I have people in my life that I have forgiven but I no longer trust them because they have chosen to continue in the same negative life patterns that caused the problem.
Forgiveness is not relieving the person of responsibility.
A person shouldn’t be “off the hook” from his or her responsibilities just because you choose to forgive. For example, a wife may be forgiven for placing the family in financial ruin with debt, but she should still be responsible for making payments. A former husband may be forgiven for destroying his marriage with an affair, but he should be paying child support. Forgiveness doesn’t eradicate responsibility. It’s not unloving to hold someone accountable. It’s often the most loving thing you can do because it could lead to repentance.
Forgiveness is often not a one time event. Those who are closest to us may hurt us repeatedly, requiring us to learn how to forgive multiple times.
The best way to take a step toward forgiveness is to admit that you need to forgive. Be honest with the Lord, no matter how angry you are. Ask him to reveal any distorted or unhealthy thinking you may have about forgiveness. God is more than willing to teach you how to surrender every hurt and rejection to him so that it produces wholeness. If you desire forgiveness for your sins the Bible states that you need to forgive (Matthew 6:14-15). And that often begins with discovering the difference between what forgiveness is, and what it is not.
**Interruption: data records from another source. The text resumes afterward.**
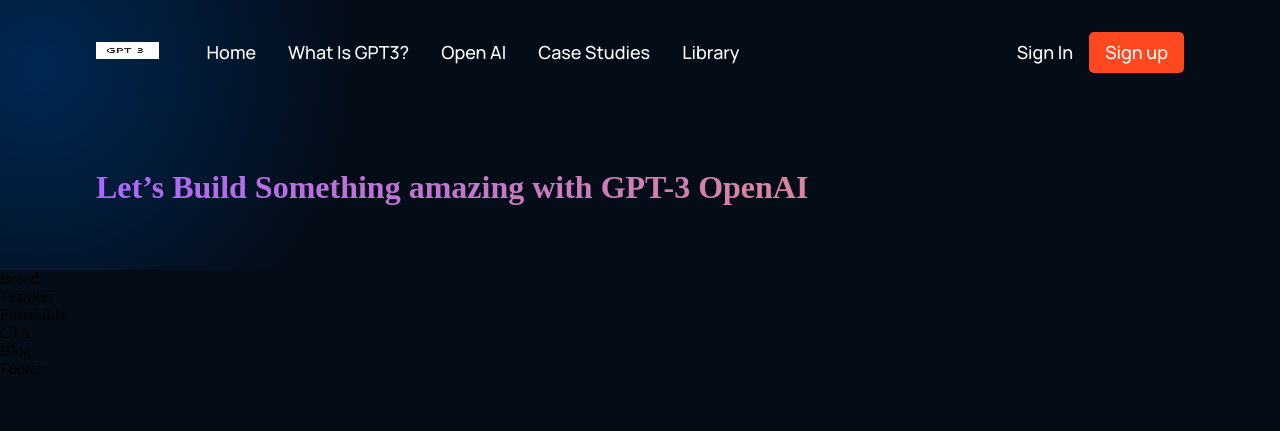
Repository: GeorgiosDev/OpenAI-Clone
Page: /
An editor plug-in stored every save of this project. The page is shown before and after a run of saves, followed by the edit.
The browser window is 1280 px wide. The pictures show the whole page.
The project was rebuilt for these pictures with package versions that can differ from the ones it lists, and the page was loaded fresh each time. Also part of the build but not shown: src/components/article/article.css, src/components/article/Article.jsx, src/components/cta/cta.css, src/components/feature/Feature.jsx, src/containers/blog/blog.css, src/containers/features/features.css, src/containers/footer/footer.css, src/containers/header/header.css and 2 more.

Above is the page before, as saved 2025-01-31 15:28:39.

### src/App.js
import "./App.css";
import {  Brand, Navbar, CTA } from "./components/index";
import {
  Blog,
  Features,
  Footer,
  Header,
  Possibility,
  WhatGPT,
} from "./containers/index";

function App() {
  return (
    <div className="App ">
      <div className="gradient__bg">
        <Navbar />
        <Header />
      </div>
      <Brand />
      <WhatGPT />
      <Features />
      <Possibility />
      <CTA />
      <Blog />
      <Footer />
    </div>
  );
}

export default App;

### src/components/index.js
export { default as Article } from "./article/Article";
export { default as Brand } from "./brand/Brand";
export { default as CTA } from "./cta/CTA";

export { default as Navbar } from "./navbar/Navbar";
export { default as Feauture } from "./feature/Feature";

### src/containers/index.js
export { default as Blog } from './blog/Blog';
export { default as Features  } from './features/Features';
export { default as Footer } from './footer/Footer';
export { default as Header } from './header/Header';
export { default as Possibility } from './possibility/Possibility';
export { default as WhatGPT } from './whatGPT/whatGPT';

### src/components/brand/Brand.jsx
import React from 'react'

const Brand = () => {
  return (
    <div>
      Brand
    </div>
  )
}

export default Brand

### src/components/cta/CTA.jsx
import React from 'react'
import "./cta.css"
const CTA = () => {
  return (
    <div>
      CTA
    </div>
  )
}

export default CTA

### src/components/navbar/Navbar.jsx
import React, { useState } from "react";
import { RiMenu3Line, RiCloseLine } from "react-icons/ri";
import logo from "../../assets/logo.png";
import "./navbar.css";

const Navbar = () => {
  const [toggleMenu, setToggleMenu] = useState(false);
  const Menu = () => {
    return (
      <>
        <p>
          <a href="#home">Home</a>
        </p>
        <p>
          <a href="#wgpt3">What is GPT3?</a>
        </p>
        <p>
          <a href="#possibility">Open AI</a>
        </p>
        <p>
          <a href="#features">Case Studies</a>
        </p>
        <p>
          <a href="#blog">Library</a>
        </p>
      </>
    );
  };

  return (
    <div className="gpt3__navbar">
      <div className="gpt3__navbar-links">
        <div className="gpt3__navbar-links_logo">
          <img src={logo} alt="logo" />
        </div>
        <div className="gpt3__navbar-links_container">
          <Menu />
        </div>
      </div>
      <div className="gpt3__navbar-sign">
        <p>Sign in</p>
        <button type="button">Sign up</button>
      </div>
      <div className="gpt3__navbar-menu">
        {toggleMenu ? (
          <RiCloseLine
            color="#fff"
            size={27}
            onClick={() => setToggleMenu(false)}
          />
        ) : (
          <RiMenu3Line
            color="#fff"
            size={27}
            onClick={() => setToggleMenu(true)}
          />
        )}
        {toggleMenu && (
          <div className="gpt3__navbar-menu_container scale-up-center">
            <div className="gpt3__navbar-menu_container-links">
              <Menu />
            </div>
            <div className="gpt3__navbar-menu_container-links-sign">
              <p>Sign in</p>
              <button type="button">Sign up</button>
            </div>
          </div>
        )}
      </div>
    </div>
  );
};

export default Navbar;

### src/containers/blog/Blog.jsx
import React from "react";
import "./blog.css";
const Blog = () => {
  return <div>Blog</div>;
};

export default Blog;

### src/containers/features/Features.jsx
import React from 'react'
import "./features.css"
const Features = () => {
  return (
    <div>
      Features
    </div>
  )
}

export default Features

### src/containers/footer/Footer.jsx
import React from 'react'
import "./footer.css"
const Footer = () => {
  return (
    <div>
      Footer
    </div>
  )
}
export default Footer

### src/containers/header/Header.jsx
import React from "react";
import "./header.css";
const Header = () => {
  return (
    <div className="gpt3__header section__padding" id="home">
      <div className="gpt3__header-content">
        <h1 className="gradient__text">
          Let’s Build Something amazing with GPT-3 OpenAI
        </h1>
      </div>
    </div>
  );
};
export default Header;

### src/containers/possibility/Possibility.jsx
import React from 'react'
import "./possibility.css"
const Possibility = () => {
  return (
    <div>
      Possibility
    </div>
  )
}

export default Possibility

### src/containers/whatGPT/whatGPT.jsx
import React from 'react'
import "./whatGPT.css"
const whatGPT = () => {
  return (
    <div>

    </div>
  )
}

export default whatGPT

### src/components/navbar/navbar.css
.gpt3__navbar {
    display: flex;
    justify-content: space-between;
    align-items: center;

    padding: 2rem 6rem;
}

.gpt3__navbar-links {
    flex: 1;
    display: flex;
    justify-content: flex-start;
    align-items: center;
}

.gpt3__navbar-links_logo {
    margin-right: 2rem;
}

.gpt3__navbar-links_logo img {
    width: 62.56px;
    height: 16.02px;
}

.gpt3__navbar-links_container {
    display: flex;
    flex-direction: row;
}

.gpt3__navbar-sign {
    display: flex;
    justify-content: flex-end;
    align-items: center;
}

.gpt3__navbar-links_container p,
.gpt3__navbar-sign p,
.gpt3__navbar-menu_container p {
    color: #fff;
    font-family: var(--font-family);
    font-weight: 500;
    font-size: 18px;
    line-height: 25px;
    text-transform: capitalize;

    margin: 0 1rem;
    cursor: pointer;
}

.gpt3__navbar-sign button,
.gpt3__navbar-menu_container button {
    padding: 0.5rem 1rem;
    color: #fff;
    background: #FF4820;
    font-family: var(--font-family);
    font-weight: 500;
    font-size: 18px;
    line-height: 25px;
    border: none;
    outline: none;
    cursor: pointer;
    border-radius: 5px;
}

.gpt3__navbar-menu {
    margin-left: 1rem;

    display: none;
    position: relative;
}

.gpt3__navbar-menu svg {
    cursor: pointer;
}

.gpt3__navbar-menu_container {
    display: flex;
    justify-content: flex-end;
    align-items: flex-end;
    flex-direction: column;

    text-align: end;
    background: var(--color-footer);
    padding: 2rem;
    position: absolute;
    right: 0;
    top: 40px;
    margin-top: 1rem;
    min-width: 210px;
    border-radius: 5px;
    box-shadow: 0px 0px 5px rgba(0,0, 0,0.2);
}

.gpt3__navbar-menu_container p {
    margin: 1rem 0;
}

.gpt3__navbar-menu_container-links-sign {
    display: none;
}

@media screen and (max-width: 1050px) {
    .gpt3__navbar-links_container {
        display: none;
    }

    .gpt3__navbar-menu {
        display: flex;
    }
}

@media screen and (max-width: 700px) {
    .gpt3__navbar {
        padding: 2rem 4rem;
    }
}

@media screen and (max-width: 550px) {
    .gpt3__navbar {
        padding: 2rem;
    }

    .gpt3__navbar-sign {
        display: none;
    }

    .gpt3__navbar-menu_container {
        top: 20px;
    }

    .gpt3__navbar-menu_container-links-sign {
        display: block;
    }
}

Loaded but not shown: src/index.js (common file); src/index.css (common file); src/App.css (common file)

After the next 3 saves:
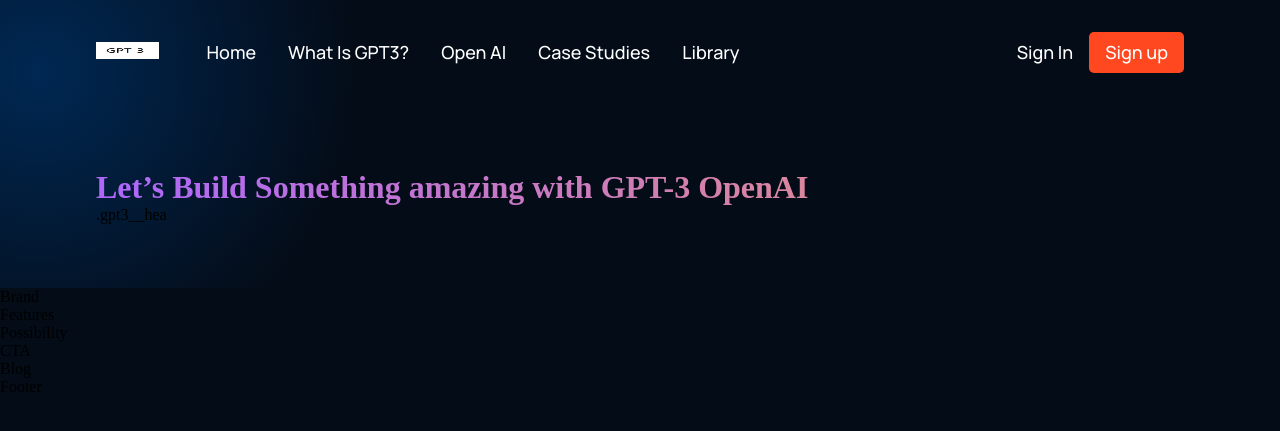
The 3 saves are shown as one change because they came seconds apart.
The last was saved 114 min 30 s later.
--- a/src/containers/header/Header.jsx
+++ b/src/containers/header/Header.jsx
@@ -7,6 +7,7 @@
         <h1 className="gradient__text">
           Let’s Build Something amazing with GPT-3 OpenAI
         </h1>
+        .gpt3__hea
       </div>
     </div>
   );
Laura Petherbridge serves couples and single adults with topics on spiritual growth, relationships, stepfamilies, co-parenting, and divorce recovery. She is an international speaker and author of, When “I Do” Becomes “I Don’t”—Practical Steps for Healing During Separation and Divorce, and The Smart Stepmom, co-authored with stepfamily expert Ron Deal and endorsed by Gary Chapman (Five Love Languages). Laura has spoken at the Billy Graham Training Center The Cove in Ashville, the Hearts at Home conferences, and on Focus on the Family and many other TV and radio broadcasts in many countries. Laura is a featured expert on the DivorceCare DVD series, which has equipped more than 12,000 churches worldwide. She has taught on divorce recovery at Reformed Theological Seminary in Orlando, and functioned as a Stephen’s Ministry instructor. Laura and her husband of 26 years, Steve, reside in Florida. She can be reached at Laura@Laurapetherbridge.com and www.TheSmartStepmom.com